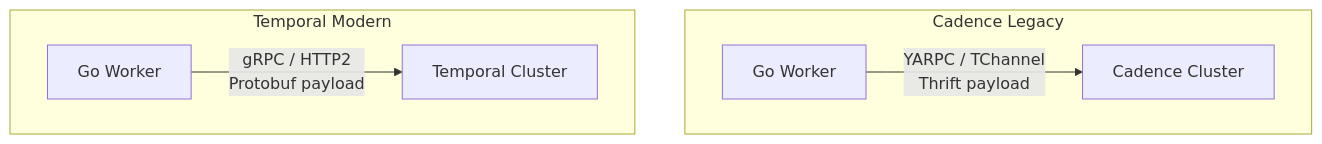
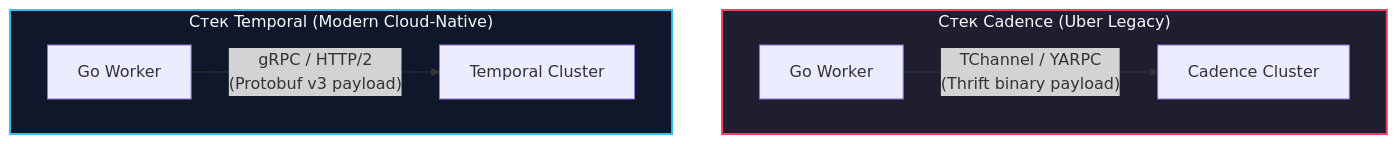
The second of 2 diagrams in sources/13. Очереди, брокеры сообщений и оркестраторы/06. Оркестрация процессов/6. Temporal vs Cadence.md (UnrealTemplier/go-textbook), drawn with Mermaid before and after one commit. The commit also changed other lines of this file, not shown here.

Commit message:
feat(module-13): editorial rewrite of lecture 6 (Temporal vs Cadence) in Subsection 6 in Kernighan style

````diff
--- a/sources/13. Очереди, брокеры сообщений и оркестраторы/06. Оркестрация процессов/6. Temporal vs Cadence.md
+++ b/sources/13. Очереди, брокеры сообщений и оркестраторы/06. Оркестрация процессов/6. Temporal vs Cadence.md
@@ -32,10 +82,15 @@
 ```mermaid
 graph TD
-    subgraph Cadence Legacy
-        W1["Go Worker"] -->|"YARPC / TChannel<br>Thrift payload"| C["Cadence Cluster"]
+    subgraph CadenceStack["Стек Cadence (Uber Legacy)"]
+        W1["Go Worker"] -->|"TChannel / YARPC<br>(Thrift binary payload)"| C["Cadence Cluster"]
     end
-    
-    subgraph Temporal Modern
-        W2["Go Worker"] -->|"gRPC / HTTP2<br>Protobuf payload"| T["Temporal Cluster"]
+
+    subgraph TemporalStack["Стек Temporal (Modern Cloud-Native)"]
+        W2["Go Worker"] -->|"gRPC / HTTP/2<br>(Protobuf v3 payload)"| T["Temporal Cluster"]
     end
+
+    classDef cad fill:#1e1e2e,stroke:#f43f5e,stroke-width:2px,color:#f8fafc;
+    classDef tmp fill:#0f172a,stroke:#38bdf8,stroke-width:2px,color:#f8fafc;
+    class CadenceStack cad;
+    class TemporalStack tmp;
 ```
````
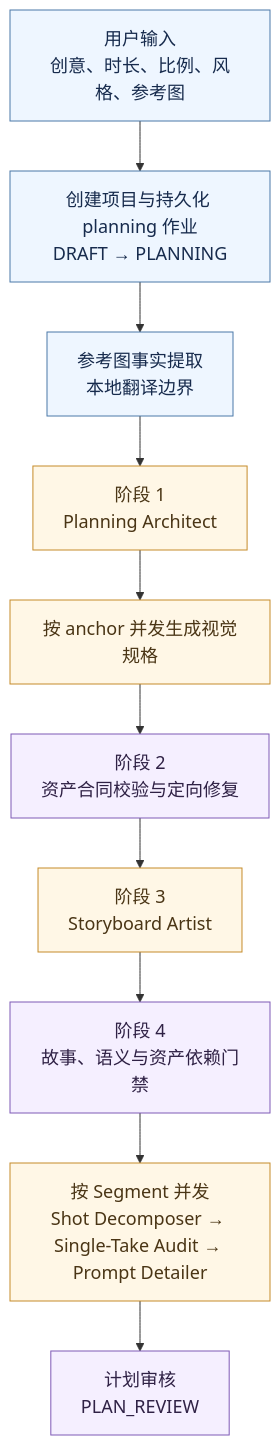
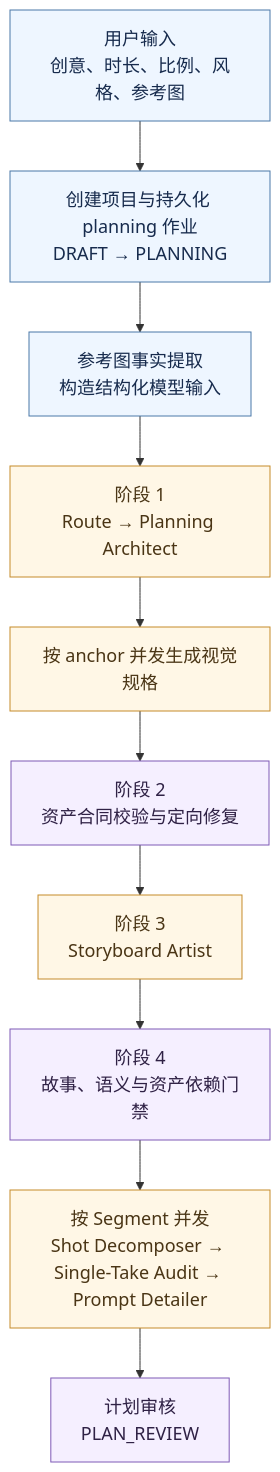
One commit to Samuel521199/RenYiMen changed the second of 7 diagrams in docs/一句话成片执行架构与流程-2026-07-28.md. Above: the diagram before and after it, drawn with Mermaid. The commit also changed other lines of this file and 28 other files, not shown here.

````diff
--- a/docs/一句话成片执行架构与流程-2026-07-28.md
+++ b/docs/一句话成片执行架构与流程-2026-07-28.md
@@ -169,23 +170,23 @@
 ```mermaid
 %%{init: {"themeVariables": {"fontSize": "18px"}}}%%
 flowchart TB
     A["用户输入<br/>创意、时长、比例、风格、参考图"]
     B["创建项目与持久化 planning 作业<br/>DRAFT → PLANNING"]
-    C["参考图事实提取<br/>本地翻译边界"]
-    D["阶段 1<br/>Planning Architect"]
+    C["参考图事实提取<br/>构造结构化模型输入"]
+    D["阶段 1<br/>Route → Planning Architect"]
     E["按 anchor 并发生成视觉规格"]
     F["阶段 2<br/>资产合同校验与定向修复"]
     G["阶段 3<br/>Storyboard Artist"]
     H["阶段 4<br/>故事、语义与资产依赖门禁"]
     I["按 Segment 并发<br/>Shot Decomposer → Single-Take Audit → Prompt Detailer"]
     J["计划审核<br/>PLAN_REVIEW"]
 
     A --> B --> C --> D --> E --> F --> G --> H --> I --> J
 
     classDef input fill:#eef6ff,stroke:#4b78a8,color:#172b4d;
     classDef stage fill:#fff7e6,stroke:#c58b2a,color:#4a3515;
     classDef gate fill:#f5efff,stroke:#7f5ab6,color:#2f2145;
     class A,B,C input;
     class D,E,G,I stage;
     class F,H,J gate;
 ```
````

Task instructions:
Give the listing above again in its entirety, exactly as written and free of images.

Written reply:
The second of 2 diagrams in sources/13. Очереди, брокеры сообщений и оркестраторы/06. Оркестрация процессов/6. Temporal vs Cadence.md (UnrealTemplier/go-textbook), drawn with Mermaid before and after one commit. The commit also changed other lines of this file, not shown here.

Commit message:
feat(module-13): editorial rewrite of lecture 6 (Temporal vs Cadence) in Subsection 6 in Kernighan style

````diff
--- a/sources/13. Очереди, брокеры сообщений и оркестраторы/06. Оркестрация процессов/6. Temporal vs Cadence.md
+++ b/sources/13. Очереди, брокеры сообщений и оркестраторы/06. Оркестрация процессов/6. Temporal vs Cadence.md
@@ -32,10 +82,15 @@
 ```mermaid
 graph TD
-    subgraph Cadence Legacy
-        W1["Go Worker"] -->|"YARPC / TChannel<br>Thrift payload"| C["Cadence Cluster"]
+    subgraph CadenceStack["Стек Cadence (Uber Legacy)"]
+        W1["Go Worker"] -->|"TChannel / YARPC<br>(Thrift binary payload)"| C["Cadence Cluster"]
     end
-    
-    subgraph Temporal Modern
-        W2["Go Worker"] -->|"gRPC / HTTP2<br>Protobuf payload"| T["Temporal Cluster"]
+
+    subgraph TemporalStack["Стек Temporal (Modern Cloud-Native)"]
+        W2["Go Worker"] -->|"gRPC / HTTP/2<br>(Protobuf v3 payload)"| T["Temporal Cluster"]
     end
+
+    classDef cad fill:#1e1e2e,stroke:#f43f5e,stroke-width:2px,color:#f8fafc;
+    classDef tmp fill:#0f172a,stroke:#38bdf8,stroke-width:2px,color:#f8fafc;
+    class CadenceStack cad;
+    class TemporalStack tmp;
 ```
````
One commit to Samuel521199/RenYiMen changed the second of 7 diagrams in docs/一句话成片执行架构与流程-2026-07-28.md. Above: the diagram before and after it, drawn with Mermaid. The commit also changed other lines of this file and 28 other files, not shown here.

````diff
--- a/docs/一句话成片执行架构与流程-2026-07-28.md
+++ b/docs/一句话成片执行架构与流程-2026-07-28.md
@@ -169,23 +170,23 @@
 ```mermaid
 %%{init: {"themeVariables": {"fontSize": "18px"}}}%%
 flowchart TB
     A["用户输入<br/>创意、时长、比例、风格、参考图"]
     B["创建项目与持久化 planning 作业<br/>DRAFT → PLANNING"]
-    C["参考图事实提取<br/>本地翻译边界"]
-    D["阶段 1<br/>Planning Architect"]
+    C["参考图事实提取<br/>构造结构化模型输入"]
+    D["阶段 1<br/>Route → Planning Architect"]
     E["按 anchor 并发生成视觉规格"]
     F["阶段 2<br/>资产合同校验与定向修复"]
     G["阶段 3<br/>Storyboard Artist"]
     H["阶段 4<br/>故事、语义与资产依赖门禁"]
     I["按 Segment 并发<br/>Shot Decomposer → Single-Take Audit → Prompt Detailer"]
     J["计划审核<br/>PLAN_REVIEW"]
 
     A --> B --> C --> D --> E --> F --> G --> H --> I --> J
 
     classDef input fill:#eef6ff,stroke:#4b78a8,color:#172b4d;
     classDef stage fill:#fff7e6,stroke:#c58b2a,color:#4a3515;
     classDef gate fill:#f5efff,stroke:#7f5ab6,color:#2f2145;
     class A,B,C input;
     class D,E,G,I stage;
     class F,H,J gate;
 ```
````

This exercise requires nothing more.